Kenya Power has obtained a one-year extension for the repayment of Ksh25.12 billion ($196.25 million) owed to the government in an effort to provide the energy distributor more breathing room to restructure its commercial debt and improve its cash flow position.
This comes as the utility announced a Ksh37.65 billion ($294.14 million) expenditure on pricey power for the 12 months ending June 30, 2022, amidst stalled negotiations on whether to terminate long-term power purchase agreements (PPAs) with independent power producers (IPPs).
Kenya Power, which is owned by the state to the tune of 50.08 per cent, states in its annual report (2022) that it has acquired an extension of the National Treasury-approved moratorium on on-lent debt repayment until June 30, 2024. The date of repayment was 30 June 2023.
Another Ksh5.7 billion ($44.53 million) debt moratorium granted by the National Treasury in 2020 expired in June 2022, and full payments (principal and interest) were anticipated to commence in July 2022.
As of June 30, 2022, the corporation remained in a negative position of Ksh55.74 billion ($435.46 million).
Now, it seeks to capitalise on the government’s debt repayment moratorium and the combined effect of the other financial recovery initiatives in order to restructure its commercial debt and achieve sustainable annual debt service, an improved net cash position and working capital, and improved financial ratios.
In the 2021/22 fiscal year, net debt was Ksh95.91 billion ($749.29 million), compared to Ksh103.55 billion ($808.98 million) the previous year.
“The improved availability of cash from the extended debt tenors and lower finance cost obligations as a result of negotiating lower interest rates on existing debt facilities will be utilised to expedite the settlement of outstanding trade payables,” the company adds.
The company is publicly traded on the Nairobi Stock exchange. It reported a net loss of Ksh1.14 billion ($8.9 million) for the six months ending on December 31, 2022, compared to a net profit of Ksh3.81 billion ($29.76 million) for the same period in 2021. The company attributed the loss to increased forex losses and the implementation of a 15 per cent reduction in the end-user tariff beginning in January 2022.
For the 12-month period ending June 30, 2022, the company’s earnings before taxes decreased by 37 per cent, from Ksh8.19 billion ($63.98 million) to Ksh5.12 billion ($40 million).

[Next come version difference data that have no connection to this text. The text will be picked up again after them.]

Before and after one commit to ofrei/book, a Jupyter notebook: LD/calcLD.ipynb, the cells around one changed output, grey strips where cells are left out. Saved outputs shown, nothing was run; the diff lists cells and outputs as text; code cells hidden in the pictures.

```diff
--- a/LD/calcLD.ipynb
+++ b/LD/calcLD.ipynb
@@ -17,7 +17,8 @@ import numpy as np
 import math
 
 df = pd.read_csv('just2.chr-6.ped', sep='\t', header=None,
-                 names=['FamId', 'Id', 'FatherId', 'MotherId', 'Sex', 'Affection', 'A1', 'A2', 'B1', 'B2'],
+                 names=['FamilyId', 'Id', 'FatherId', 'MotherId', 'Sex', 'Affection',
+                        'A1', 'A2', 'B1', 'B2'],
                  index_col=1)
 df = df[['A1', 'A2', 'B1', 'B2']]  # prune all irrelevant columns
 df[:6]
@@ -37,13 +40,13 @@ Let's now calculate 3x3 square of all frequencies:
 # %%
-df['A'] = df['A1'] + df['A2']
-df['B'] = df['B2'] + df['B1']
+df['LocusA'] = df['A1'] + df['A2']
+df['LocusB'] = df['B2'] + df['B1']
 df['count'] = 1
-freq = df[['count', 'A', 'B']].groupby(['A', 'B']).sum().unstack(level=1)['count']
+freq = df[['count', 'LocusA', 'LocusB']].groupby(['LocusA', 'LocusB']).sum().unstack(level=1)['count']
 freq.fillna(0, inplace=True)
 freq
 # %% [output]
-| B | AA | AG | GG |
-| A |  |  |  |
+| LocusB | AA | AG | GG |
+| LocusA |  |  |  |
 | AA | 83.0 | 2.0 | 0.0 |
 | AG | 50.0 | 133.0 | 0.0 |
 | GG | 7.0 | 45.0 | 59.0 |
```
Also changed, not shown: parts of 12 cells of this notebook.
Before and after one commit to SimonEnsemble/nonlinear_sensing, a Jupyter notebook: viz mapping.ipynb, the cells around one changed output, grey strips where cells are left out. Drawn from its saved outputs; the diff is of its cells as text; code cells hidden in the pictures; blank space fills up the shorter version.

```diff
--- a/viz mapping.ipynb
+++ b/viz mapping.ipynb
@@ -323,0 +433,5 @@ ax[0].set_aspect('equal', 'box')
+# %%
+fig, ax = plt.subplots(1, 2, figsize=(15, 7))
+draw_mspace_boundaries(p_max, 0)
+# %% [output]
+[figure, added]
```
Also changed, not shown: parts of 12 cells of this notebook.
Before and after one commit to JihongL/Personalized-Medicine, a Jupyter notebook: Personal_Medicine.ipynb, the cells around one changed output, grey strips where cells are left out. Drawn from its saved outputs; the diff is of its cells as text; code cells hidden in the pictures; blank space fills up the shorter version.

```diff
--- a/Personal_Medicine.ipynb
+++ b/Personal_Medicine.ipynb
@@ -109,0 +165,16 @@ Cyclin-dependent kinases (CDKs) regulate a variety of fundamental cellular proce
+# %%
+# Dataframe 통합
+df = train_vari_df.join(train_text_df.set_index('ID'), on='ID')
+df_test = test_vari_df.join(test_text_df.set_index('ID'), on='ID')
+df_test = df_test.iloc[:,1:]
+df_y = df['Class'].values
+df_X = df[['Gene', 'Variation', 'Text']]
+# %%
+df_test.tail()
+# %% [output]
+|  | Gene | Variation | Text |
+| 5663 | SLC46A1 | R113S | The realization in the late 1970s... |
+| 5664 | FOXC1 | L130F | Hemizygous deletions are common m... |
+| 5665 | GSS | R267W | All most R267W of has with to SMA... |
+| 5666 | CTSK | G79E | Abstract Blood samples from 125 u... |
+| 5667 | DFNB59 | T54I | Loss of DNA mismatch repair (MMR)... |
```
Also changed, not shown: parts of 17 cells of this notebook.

The overall amount of purchased energy KPLC obtained 7,911GWh, or 63 per cent of the total electricity purchased, from KenGen and 4,742GWh from IPPs, according to the report.
The cost of KenGen’s electricity was Ksh38.9 billion ($303.9 million) or 41 per cent less than that of IPPs, which totalled Ksh56.27 billion ($436.6 million) or 59 per cent more. Kenya Power paid an average of Ksh3.93 ($0.03) per kWh to KenGen versus Ksh11.87 ($0.09) per kWh to IPPs.
Auditor-General Nancy Gathungu stated, “The Corporation signed expensive contracts with IPPs and in some instances sold power below the cost price.”
In December 2021, the Senate’s Standing Committee on Energy decided to probe the company for its excessive payments to IPPs, which have been largely attributed to Kenya’s growing electricity costs.